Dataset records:
►
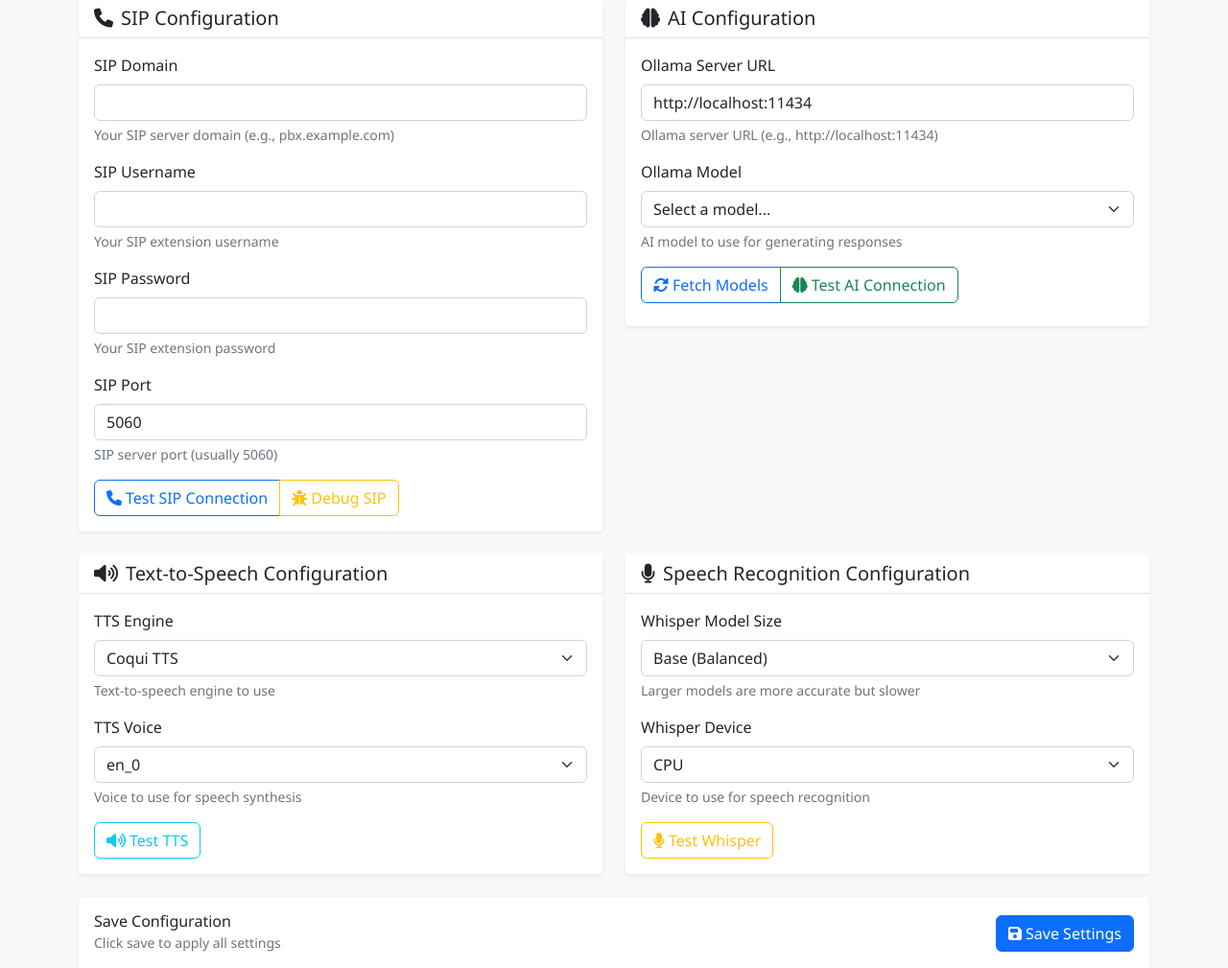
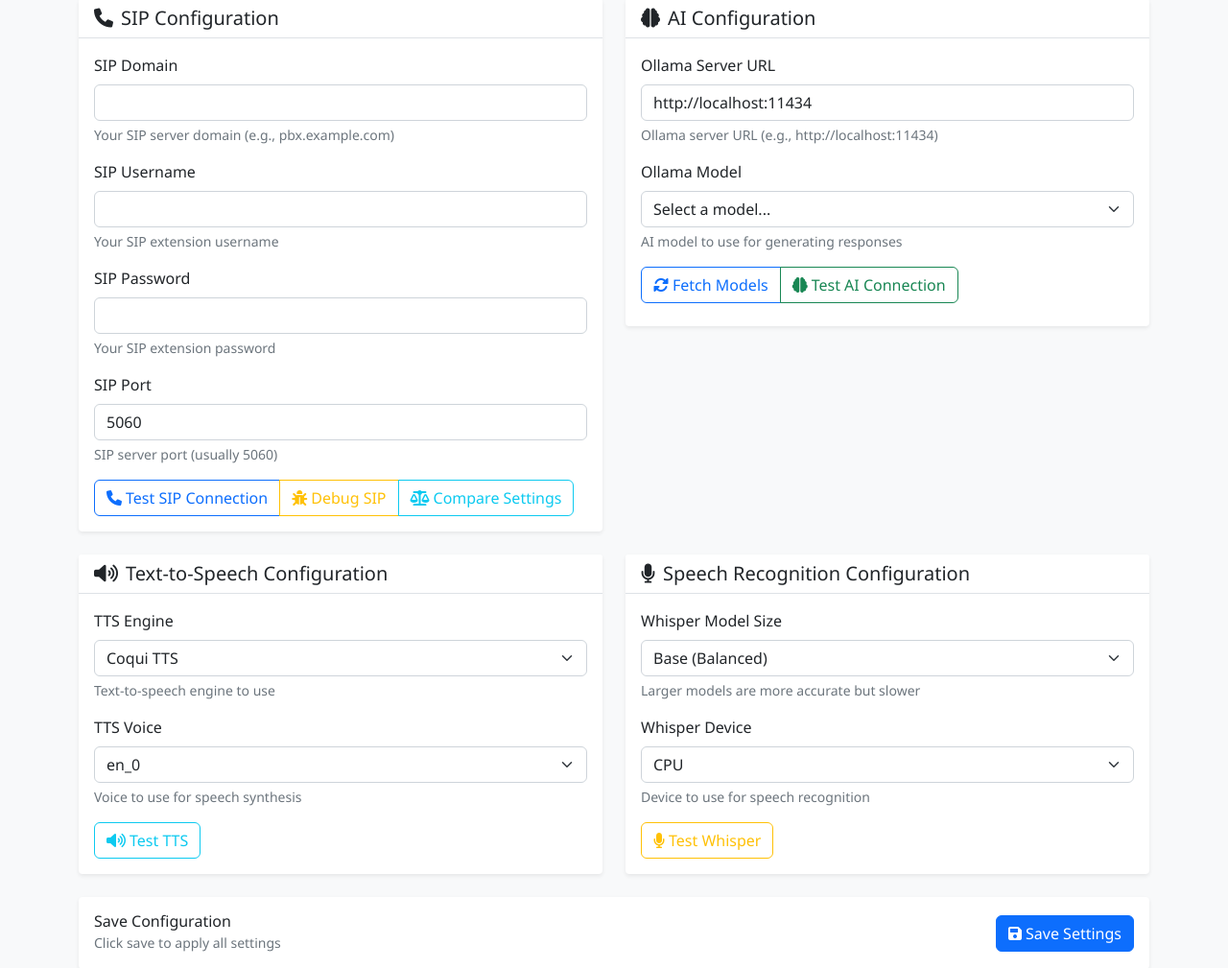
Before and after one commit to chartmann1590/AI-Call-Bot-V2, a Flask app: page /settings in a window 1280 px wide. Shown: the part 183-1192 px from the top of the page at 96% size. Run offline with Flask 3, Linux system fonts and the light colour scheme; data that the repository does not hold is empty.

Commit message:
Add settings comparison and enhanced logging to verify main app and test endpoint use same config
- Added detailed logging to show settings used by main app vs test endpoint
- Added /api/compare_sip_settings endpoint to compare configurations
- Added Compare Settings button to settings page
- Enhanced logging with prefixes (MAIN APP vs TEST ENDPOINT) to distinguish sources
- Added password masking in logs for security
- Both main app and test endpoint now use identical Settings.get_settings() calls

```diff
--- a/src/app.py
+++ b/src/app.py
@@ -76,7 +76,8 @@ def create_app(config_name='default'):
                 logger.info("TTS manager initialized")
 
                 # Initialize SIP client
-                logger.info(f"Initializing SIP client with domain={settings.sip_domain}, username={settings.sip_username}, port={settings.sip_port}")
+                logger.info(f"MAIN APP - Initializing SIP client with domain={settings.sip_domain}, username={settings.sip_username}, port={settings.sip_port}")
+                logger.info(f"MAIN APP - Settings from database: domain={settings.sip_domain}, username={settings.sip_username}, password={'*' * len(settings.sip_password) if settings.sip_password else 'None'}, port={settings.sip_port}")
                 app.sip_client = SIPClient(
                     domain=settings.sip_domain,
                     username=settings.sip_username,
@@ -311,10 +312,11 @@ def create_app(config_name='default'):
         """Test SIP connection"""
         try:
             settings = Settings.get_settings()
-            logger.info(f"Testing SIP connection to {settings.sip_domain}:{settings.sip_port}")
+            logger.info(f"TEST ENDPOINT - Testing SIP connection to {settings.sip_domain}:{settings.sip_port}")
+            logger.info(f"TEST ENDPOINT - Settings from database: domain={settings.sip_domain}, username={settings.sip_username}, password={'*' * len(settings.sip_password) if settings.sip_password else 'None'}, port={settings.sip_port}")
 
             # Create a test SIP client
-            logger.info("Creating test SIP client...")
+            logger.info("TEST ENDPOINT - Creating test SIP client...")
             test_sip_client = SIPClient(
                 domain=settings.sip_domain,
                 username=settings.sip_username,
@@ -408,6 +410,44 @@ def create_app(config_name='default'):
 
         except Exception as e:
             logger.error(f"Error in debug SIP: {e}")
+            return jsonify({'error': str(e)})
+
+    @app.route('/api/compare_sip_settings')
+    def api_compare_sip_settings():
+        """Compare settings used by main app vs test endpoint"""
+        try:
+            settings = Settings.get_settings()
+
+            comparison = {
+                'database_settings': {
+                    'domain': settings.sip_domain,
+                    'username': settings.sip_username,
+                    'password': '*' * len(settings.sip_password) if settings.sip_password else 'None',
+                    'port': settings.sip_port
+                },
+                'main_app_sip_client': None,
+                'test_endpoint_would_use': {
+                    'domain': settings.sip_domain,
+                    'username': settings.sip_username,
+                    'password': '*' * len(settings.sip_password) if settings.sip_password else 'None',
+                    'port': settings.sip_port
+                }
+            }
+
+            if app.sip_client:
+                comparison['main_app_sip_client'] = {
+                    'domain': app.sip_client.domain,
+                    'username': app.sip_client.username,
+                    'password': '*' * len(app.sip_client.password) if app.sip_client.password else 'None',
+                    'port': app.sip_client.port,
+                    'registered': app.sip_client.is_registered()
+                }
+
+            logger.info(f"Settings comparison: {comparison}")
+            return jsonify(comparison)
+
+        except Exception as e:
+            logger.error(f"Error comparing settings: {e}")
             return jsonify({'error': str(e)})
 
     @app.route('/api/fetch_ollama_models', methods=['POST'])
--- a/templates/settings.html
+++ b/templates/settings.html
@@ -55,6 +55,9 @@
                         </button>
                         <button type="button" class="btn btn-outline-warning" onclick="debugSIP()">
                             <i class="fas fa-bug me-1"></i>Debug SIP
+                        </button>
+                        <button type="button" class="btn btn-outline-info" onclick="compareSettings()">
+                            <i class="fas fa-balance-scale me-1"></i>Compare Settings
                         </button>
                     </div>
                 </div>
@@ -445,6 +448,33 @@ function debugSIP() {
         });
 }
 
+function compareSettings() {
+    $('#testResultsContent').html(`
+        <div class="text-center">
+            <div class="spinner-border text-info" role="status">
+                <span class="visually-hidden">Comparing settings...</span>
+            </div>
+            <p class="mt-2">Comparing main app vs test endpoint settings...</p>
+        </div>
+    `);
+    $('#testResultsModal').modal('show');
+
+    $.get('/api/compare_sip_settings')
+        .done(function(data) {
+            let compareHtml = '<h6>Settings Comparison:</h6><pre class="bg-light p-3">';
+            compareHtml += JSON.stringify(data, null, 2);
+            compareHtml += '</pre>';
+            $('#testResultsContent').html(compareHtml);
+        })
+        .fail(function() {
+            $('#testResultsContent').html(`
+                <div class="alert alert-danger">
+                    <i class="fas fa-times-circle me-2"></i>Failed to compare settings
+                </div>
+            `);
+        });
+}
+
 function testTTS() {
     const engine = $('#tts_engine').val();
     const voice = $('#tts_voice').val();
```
◄
• Exercise aim:
The task calls for duplicating the data exactly, with no images kept.

• Written response:
Before and after one commit to chartmann1590/AI-Call-Bot-V2, a Flask app: page /settings in a window 1280 px wide. Shown: the part 183-1192 px from the top of the page at 96% size. Run offline with Flask 3, Linux system fonts and the light colour scheme; data that the repository does not hold is empty.

Commit message:
Add settings comparison and enhanced logging to verify main app and test endpoint use same config
- Added detailed logging to show settings used by main app vs test endpoint
- Added /api/compare_sip_settings endpoint to compare configurations
- Added Compare Settings button to settings page
- Enhanced logging with prefixes (MAIN APP vs TEST ENDPOINT) to distinguish sources
- Added password masking in logs for security
- Both main app and test endpoint now use identical Settings.get_settings() calls

```diff
--- a/src/app.py
+++ b/src/app.py
@@ -76,7 +76,8 @@ def create_app(config_name='default'):
                 logger.info("TTS manager initialized")
 
                 # Initialize SIP client
-                logger.info(f"Initializing SIP client with domain={settings.sip_domain}, username={settings.sip_username}, port={settings.sip_port}")
+                logger.info(f"MAIN APP - Initializing SIP client with domain={settings.sip_domain}, username={settings.sip_username}, port={settings.sip_port}")
+                logger.info(f"MAIN APP - Settings from database: domain={settings.sip_domain}, username={settings.sip_username}, password={'*' * len(settings.sip_password) if settings.sip_password else 'None'}, port={settings.sip_port}")
                 app.sip_client = SIPClient(
                     domain=settings.sip_domain,
                     username=settings.sip_username,
@@ -311,10 +312,11 @@ def create_app(config_name='default'):
         """Test SIP connection"""
         try:
             settings = Settings.get_settings()
-            logger.info(f"Testing SIP connection to {settings.sip_domain}:{settings.sip_port}")
+            logger.info(f"TEST ENDPOINT - Testing SIP connection to {settings.sip_domain}:{settings.sip_port}")
+            logger.info(f"TEST ENDPOINT - Settings from database: domain={settings.sip_domain}, username={settings.sip_username}, password={'*' * len(settings.sip_password) if settings.sip_password else 'None'}, port={settings.sip_port}")
 
             # Create a test SIP client
-            logger.info("Creating test SIP client...")
+            logger.info("TEST ENDPOINT - Creating test SIP client...")
             test_sip_client = SIPClient(
                 domain=settings.sip_domain,
                 username=settings.sip_username,
@@ -408,6 +410,44 @@ def create_app(config_name='default'):
 
         except Exception as e:
             logger.error(f"Error in debug SIP: {e}")
+            return jsonify({'error': str(e)})
+
+    @app.route('/api/compare_sip_settings')
+    def api_compare_sip_settings():
+        """Compare settings used by main app vs test endpoint"""
+        try:
+            settings = Settings.get_settings()
+
+            comparison = {
+                'database_settings': {
+                    'domain': settings.sip_domain,
+                    'username': settings.sip_username,
+                    'password': '*' * len(settings.sip_password) if settings.sip_password else 'None',
+                    'port': settings.sip_port
+                },
+                'main_app_sip_client': None,
+                'test_endpoint_would_use': {
+                    'domain': settings.sip_domain,
+                    'username': settings.sip_username,
+                    'password': '*' * len(settings.sip_password) if settings.sip_password else 'None',
+                    'port': settings.sip_port
+                }
+            }
+
+            if app.sip_client:
+                comparison['main_app_sip_client'] = {
+                    'domain': app.sip_client.domain,
+                    'username': app.sip_client.username,
+                    'password': '*' * len(app.sip_client.password) if app.sip_client.password else 'None',
+                    'port': app.sip_client.port,
+                    'registered': app.sip_client.is_registered()
+                }
+
+            logger.info(f"Settings comparison: {comparison}")
+            return jsonify(comparison)
+
+        except Exception as e:
+            logger.error(f"Error comparing settings: {e}")
             return jsonify({'error': str(e)})
 
     @app.route('/api/fetch_ollama_models', methods=['POST'])
--- a/templates/settings.html
+++ b/templates/settings.html
@@ -55,6 +55,9 @@
                         </button>
                         <button type="button" class="btn btn-outline-warning" onclick="debugSIP()">
                             <i class="fas fa-bug me-1"></i>Debug SIP
+                        </button>
+                        <button type="button" class="btn btn-outline-info" onclick="compareSettings()">
+                            <i class="fas fa-balance-scale me-1"></i>Compare Settings
                         </button>
                     </div>
                 </div>
@@ -445,6 +448,33 @@ function debugSIP() {
         });
 }
 
+function compareSettings() {
+    $('#testResultsContent').html(`
+        <div class="text-center">
+            <div class="spinner-border text-info" role="status">
+                <span class="visually-hidden">Comparing settings...</span>
+            </div>
+            <p class="mt-2">Comparing main app vs test endpoint settings...</p>
+        </div>
+    `);
+    $('#testResultsModal').modal('show');
+
+    $.get('/api/compare_sip_settings')
+        .done(function(data) {
+            let compareHtml = '<h6>Settings Comparison:</h6><pre class="bg-light p-3">';
+            compareHtml += JSON.stringify(data, null, 2);
+            compareHtml += '</pre>';
+            $('#testResultsContent').html(compareHtml);
+        })
+        .fail(function() {
+            $('#testResultsContent').html(`
+                <div class="alert alert-danger">
+                    <i class="fas fa-times-circle me-2"></i>Failed to compare settings
+                </div>
+            `);
+        });
+}
+
 function testTTS() {
     const engine = $('#tts_engine').val();
     const voice = $('#tts_voice').val();
```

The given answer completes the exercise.